▶ **EXERCISE DIRECTIONS**
Among the entries below, find each line holding "revenir" and return it.
○ ○ ○ ○ ○ ○ ○
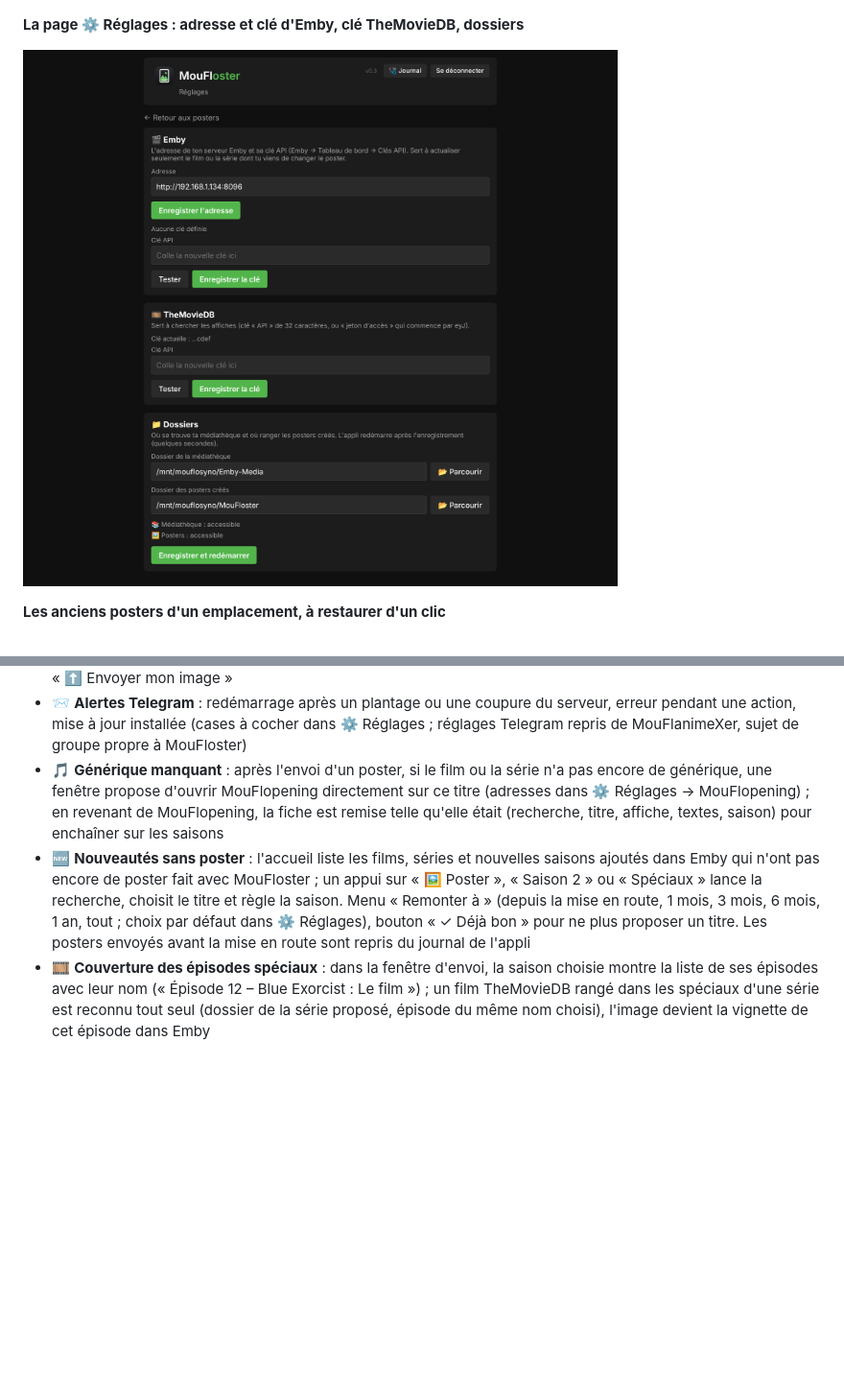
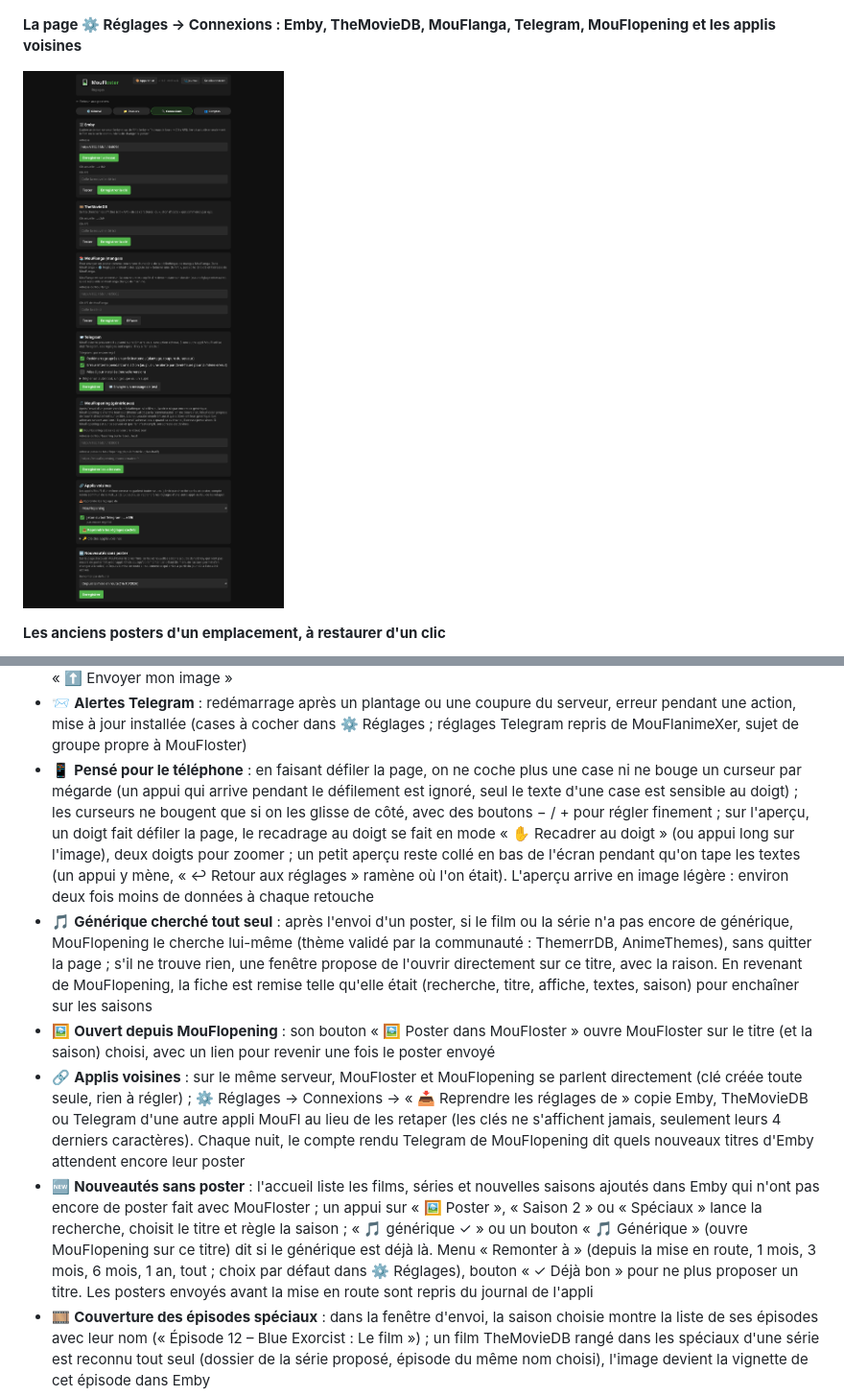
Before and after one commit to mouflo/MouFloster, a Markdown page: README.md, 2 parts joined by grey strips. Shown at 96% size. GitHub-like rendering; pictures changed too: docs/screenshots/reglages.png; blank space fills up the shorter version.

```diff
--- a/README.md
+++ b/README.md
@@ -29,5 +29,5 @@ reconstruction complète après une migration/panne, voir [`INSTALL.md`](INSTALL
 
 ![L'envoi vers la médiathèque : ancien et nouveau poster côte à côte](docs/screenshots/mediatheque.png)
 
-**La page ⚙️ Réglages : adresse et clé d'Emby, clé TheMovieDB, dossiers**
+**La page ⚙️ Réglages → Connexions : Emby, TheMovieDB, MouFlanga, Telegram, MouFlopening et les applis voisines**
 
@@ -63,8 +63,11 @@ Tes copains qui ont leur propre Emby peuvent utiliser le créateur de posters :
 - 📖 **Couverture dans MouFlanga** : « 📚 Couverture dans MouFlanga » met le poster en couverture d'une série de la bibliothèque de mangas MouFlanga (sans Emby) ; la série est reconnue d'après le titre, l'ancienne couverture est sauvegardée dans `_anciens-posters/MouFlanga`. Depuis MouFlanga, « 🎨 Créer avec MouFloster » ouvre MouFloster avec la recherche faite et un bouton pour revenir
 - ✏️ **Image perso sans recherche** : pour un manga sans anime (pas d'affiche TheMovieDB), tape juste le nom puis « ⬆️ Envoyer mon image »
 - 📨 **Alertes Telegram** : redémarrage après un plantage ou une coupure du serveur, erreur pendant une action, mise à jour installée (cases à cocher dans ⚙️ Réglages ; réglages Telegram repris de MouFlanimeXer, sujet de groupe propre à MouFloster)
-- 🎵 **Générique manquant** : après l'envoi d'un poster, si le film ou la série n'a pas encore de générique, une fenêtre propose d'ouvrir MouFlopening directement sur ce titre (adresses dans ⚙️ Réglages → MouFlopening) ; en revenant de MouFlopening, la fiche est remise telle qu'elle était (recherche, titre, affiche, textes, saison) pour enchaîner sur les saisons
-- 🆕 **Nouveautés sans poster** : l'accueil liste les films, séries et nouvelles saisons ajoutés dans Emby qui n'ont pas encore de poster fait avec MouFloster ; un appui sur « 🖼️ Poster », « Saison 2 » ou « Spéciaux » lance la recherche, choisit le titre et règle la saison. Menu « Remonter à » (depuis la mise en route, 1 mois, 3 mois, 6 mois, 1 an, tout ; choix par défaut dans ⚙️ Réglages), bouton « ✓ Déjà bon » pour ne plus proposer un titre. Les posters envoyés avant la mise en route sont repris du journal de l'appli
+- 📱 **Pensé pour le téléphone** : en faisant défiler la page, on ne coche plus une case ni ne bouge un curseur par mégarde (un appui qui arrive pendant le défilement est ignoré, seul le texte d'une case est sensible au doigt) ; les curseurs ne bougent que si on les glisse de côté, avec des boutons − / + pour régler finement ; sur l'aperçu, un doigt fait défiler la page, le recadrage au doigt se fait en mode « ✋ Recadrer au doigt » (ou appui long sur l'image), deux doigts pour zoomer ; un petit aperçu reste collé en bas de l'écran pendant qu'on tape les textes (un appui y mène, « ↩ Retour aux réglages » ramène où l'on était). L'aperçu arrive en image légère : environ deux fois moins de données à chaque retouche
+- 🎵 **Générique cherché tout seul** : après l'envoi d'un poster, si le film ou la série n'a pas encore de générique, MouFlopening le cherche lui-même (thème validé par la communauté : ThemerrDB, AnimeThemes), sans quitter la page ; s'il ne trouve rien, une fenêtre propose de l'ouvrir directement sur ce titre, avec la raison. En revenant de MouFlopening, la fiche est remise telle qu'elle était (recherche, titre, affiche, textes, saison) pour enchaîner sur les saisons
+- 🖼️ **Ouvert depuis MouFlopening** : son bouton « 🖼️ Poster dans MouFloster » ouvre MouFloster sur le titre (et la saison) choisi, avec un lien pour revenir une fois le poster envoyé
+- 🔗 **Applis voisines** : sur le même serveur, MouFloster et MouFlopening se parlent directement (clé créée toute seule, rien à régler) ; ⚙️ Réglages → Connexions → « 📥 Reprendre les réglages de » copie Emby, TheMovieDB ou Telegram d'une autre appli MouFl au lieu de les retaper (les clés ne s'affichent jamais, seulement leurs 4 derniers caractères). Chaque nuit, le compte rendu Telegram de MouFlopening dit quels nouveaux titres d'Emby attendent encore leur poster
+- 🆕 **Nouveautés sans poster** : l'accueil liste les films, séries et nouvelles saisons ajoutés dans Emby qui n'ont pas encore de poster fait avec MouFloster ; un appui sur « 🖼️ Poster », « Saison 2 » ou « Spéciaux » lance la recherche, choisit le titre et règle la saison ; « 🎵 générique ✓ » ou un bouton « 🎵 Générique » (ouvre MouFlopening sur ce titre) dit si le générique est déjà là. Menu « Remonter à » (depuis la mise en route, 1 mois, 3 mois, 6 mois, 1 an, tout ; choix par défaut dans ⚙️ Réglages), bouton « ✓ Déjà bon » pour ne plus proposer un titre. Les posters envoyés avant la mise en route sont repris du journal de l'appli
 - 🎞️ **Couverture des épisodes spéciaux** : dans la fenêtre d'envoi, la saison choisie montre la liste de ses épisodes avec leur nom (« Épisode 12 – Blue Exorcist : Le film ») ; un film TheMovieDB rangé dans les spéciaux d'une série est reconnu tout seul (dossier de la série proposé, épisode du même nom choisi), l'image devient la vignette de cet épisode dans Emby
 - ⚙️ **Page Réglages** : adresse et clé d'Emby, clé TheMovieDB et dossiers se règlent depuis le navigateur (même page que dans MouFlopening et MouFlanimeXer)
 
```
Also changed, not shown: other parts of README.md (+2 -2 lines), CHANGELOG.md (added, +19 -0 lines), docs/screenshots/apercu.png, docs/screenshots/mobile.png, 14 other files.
○ ○ ○ ○ ○ ○ ○
▶ **EXERCISE OUTPUT**
 - 📖 **Couverture dans MouFlanga** : « 📚 Couverture dans MouFlanga » met le poster en couverture d'une série de la bibliothèque de mangas MouFlanga (sans Emby) ; la série est reconnue d'après le titre, l'ancienne couverture est sauvegardée dans `_anciens-posters/MouFlanga`. Depuis MouFlanga, « 🎨 Créer avec MouFloster » ouvre MouFloster avec la recherche faite et un bouton pour revenir
+- 🖼️ **Ouvert depuis MouFlopening** : son bouton « 🖼️ Poster dans MouFloster » ouvre MouFloster sur le titre (et la saison) choisi, avec un lien pour revenir une fois le poster envoyé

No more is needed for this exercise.